Take every line containing "README" out of the records.

++++ Records

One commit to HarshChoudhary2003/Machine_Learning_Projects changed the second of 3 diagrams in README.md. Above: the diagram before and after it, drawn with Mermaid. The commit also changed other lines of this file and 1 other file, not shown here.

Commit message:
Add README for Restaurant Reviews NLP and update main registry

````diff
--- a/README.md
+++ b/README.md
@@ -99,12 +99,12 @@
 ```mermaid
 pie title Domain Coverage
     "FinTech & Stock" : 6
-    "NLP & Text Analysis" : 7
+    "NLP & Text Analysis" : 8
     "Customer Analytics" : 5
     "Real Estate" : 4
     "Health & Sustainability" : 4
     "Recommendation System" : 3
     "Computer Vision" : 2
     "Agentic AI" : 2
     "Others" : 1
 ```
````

++++++++

__Answer for this exercise__:
One commit to HarshChoudhary2003/Machine_Learning_Projects changed the second of 3 diagrams in README.md. Above: the diagram before and after it, drawn with Mermaid. The commit also changed other lines of this file and 1 other file, not shown here.
Add README for Restaurant Reviews NLP and update main registry
--- a/README.md
+++ b/README.md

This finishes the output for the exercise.